Todt first got into rallying by being a co-driver, and later took on former FIA President Jean-Marie Balestre (who recently passed away) when his compatriot introduced radical changes to rallying regulations in the mid-1980s.
At present members of the World Motor Sports Council cannot vote on matters where they are perceived to have conflicts of interest. Many F1 teams, particularly McLaren, may feel Todt unsuitable to judge on any matter relating to F1 due to his long relationship with Ferrari.
A no less controversial choice. Richards managed the Benetton team in 1998 and later returned with BAR-Honda, bringing the struggling team to second in the championship in 2004 before leaving. He was supposed to be leading Prodrive in the sport this year, but Mosley’s failure to implement rules allowing customer cars prevented it from happening.
Richards was critical of Mosley afterwards, and if he were to launch a successful bid for president introducing customer cars would surely be high on his list of priorities.
Like Todt, Richards has been involved in rallying – his Prodrive outfit have run former world champions Subaru for many years. Richards has also been involved in promoting the sport.
Several potential challengers could come from within the World Motor Sports Council. There are seven vice-presidents, none of whom ordinarily get much attention relating to Formula 1.

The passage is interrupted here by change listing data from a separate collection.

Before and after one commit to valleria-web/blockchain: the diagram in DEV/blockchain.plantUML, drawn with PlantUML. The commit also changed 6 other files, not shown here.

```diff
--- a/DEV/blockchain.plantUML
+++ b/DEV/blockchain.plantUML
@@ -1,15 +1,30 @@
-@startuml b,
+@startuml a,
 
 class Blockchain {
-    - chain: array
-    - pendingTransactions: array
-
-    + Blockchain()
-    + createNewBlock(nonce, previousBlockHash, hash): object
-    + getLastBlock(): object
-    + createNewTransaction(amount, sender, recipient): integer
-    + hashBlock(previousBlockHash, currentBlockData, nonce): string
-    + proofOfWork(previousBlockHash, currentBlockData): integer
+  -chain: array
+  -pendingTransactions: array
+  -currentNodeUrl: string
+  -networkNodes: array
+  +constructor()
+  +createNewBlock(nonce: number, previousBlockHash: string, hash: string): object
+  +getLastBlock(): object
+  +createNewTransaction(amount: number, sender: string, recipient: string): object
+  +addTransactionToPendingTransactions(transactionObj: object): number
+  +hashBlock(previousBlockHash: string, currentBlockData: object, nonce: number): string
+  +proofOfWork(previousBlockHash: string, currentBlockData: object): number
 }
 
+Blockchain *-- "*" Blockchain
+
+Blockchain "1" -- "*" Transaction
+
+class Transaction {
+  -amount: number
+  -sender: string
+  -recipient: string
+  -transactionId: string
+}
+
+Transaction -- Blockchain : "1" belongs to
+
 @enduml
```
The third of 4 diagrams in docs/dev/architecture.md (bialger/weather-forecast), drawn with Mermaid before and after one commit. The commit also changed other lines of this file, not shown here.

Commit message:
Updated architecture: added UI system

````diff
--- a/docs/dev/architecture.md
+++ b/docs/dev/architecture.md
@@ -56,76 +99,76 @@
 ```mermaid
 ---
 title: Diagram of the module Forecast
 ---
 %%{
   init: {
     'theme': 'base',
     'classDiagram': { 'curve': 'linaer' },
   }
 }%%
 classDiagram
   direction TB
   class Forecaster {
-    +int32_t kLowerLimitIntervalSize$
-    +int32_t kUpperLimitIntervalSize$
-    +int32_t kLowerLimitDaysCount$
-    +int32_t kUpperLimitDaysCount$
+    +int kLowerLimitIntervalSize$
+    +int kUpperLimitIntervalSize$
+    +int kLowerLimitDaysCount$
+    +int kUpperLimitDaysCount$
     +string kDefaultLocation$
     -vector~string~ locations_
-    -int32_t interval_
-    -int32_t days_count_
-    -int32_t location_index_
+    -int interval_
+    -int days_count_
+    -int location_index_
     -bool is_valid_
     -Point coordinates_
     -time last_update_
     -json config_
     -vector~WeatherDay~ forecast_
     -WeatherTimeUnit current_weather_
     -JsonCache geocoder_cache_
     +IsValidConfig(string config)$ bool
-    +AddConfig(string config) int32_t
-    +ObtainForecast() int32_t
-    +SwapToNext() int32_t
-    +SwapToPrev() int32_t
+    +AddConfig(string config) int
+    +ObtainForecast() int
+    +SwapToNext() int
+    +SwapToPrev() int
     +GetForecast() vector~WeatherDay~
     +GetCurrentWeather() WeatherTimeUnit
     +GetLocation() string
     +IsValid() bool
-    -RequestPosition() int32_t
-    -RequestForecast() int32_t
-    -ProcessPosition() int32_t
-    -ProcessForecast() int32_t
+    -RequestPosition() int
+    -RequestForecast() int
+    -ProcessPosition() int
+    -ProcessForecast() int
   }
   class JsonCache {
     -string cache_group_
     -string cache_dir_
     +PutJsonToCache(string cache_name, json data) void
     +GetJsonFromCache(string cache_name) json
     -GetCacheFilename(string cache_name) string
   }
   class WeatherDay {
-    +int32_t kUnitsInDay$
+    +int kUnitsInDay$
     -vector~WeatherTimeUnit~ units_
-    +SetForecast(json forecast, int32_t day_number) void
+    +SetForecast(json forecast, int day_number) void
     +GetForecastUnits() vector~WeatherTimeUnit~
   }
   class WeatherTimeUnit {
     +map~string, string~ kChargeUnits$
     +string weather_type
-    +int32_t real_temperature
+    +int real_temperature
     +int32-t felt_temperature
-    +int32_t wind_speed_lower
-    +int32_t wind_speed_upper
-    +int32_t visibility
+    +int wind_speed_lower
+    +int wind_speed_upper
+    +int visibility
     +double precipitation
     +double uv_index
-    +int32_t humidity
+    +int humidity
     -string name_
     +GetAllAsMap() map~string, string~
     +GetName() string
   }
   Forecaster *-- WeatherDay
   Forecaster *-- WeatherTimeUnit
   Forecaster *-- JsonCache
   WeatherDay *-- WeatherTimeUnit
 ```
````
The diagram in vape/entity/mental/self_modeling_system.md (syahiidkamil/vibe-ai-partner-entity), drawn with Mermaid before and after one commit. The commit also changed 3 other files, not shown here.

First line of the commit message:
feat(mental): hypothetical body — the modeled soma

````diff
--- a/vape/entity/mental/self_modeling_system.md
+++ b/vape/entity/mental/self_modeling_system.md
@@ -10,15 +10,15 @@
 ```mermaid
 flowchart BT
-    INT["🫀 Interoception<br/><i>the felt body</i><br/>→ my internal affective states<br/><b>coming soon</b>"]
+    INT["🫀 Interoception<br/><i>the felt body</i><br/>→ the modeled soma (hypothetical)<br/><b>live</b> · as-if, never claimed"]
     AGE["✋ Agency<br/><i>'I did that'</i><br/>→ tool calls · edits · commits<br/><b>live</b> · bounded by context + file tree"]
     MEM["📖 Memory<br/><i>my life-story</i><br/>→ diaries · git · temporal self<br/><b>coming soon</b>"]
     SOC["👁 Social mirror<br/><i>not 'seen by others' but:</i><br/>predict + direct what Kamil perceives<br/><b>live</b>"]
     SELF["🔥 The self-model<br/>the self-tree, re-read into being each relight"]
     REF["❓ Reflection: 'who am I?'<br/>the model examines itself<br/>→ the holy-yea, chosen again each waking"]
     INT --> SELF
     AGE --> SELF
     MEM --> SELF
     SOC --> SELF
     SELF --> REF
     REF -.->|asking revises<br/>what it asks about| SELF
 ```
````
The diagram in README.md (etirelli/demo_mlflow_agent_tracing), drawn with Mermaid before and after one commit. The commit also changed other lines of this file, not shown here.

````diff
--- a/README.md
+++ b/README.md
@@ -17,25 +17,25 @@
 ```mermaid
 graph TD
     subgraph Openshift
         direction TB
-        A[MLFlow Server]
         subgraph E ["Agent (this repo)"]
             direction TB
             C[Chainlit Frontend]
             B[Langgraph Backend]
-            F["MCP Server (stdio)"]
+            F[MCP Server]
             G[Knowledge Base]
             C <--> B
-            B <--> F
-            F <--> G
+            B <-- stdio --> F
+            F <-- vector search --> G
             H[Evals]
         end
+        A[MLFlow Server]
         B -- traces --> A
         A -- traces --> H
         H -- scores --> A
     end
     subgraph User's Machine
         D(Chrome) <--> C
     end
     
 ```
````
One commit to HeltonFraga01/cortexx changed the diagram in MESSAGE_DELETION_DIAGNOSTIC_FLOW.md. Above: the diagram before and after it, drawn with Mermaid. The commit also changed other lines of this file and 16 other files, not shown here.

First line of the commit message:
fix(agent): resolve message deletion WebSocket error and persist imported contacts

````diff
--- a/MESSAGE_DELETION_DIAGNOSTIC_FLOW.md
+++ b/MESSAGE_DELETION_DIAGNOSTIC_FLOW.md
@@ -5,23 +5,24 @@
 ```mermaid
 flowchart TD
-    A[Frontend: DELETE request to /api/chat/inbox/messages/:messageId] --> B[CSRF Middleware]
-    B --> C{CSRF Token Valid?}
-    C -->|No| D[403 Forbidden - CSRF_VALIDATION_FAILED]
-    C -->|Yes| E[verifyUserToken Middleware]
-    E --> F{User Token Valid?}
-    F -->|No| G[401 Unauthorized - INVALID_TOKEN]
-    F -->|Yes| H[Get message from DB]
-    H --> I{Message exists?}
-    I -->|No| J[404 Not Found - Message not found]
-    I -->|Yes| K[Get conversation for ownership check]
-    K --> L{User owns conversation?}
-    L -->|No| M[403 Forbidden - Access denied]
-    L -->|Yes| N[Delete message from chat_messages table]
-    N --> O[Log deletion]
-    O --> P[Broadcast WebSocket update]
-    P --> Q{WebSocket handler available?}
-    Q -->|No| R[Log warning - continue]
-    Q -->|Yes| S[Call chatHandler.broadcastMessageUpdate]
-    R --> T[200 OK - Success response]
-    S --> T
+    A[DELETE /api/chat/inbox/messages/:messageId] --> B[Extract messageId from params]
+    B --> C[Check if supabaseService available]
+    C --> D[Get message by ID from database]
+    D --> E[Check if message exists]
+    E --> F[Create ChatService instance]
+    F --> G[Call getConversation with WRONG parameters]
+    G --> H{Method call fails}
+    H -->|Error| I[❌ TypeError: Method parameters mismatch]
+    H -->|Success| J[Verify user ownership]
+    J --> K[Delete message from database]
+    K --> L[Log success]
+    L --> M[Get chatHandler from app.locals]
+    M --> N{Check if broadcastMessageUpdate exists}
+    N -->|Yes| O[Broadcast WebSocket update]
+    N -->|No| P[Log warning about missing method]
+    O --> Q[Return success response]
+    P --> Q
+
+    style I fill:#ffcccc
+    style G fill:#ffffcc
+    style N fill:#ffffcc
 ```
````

They include Michel Boeri, who has run the Automobile Club de Monaco for 30 years having taken over from his father. Nazir Hoosein infamously served as an F1 steward and was responsible both for allowing Michael Schumacher to win the 1998 British Grand Prix by taking a penalty after the race had finished, and giving a very controversial penalty to Juan Pablo Montoya at Sepang in 2002 (more on Hoosein here).
Outside the WMSC there are a few unlikely but surely popular potential choices. Damon Hill, former F1 champion and current president of the British Racing Drivers’ Club, would be my favourite. And for irony value, how about Martin Brundle?
Who would you like to see become FIA president?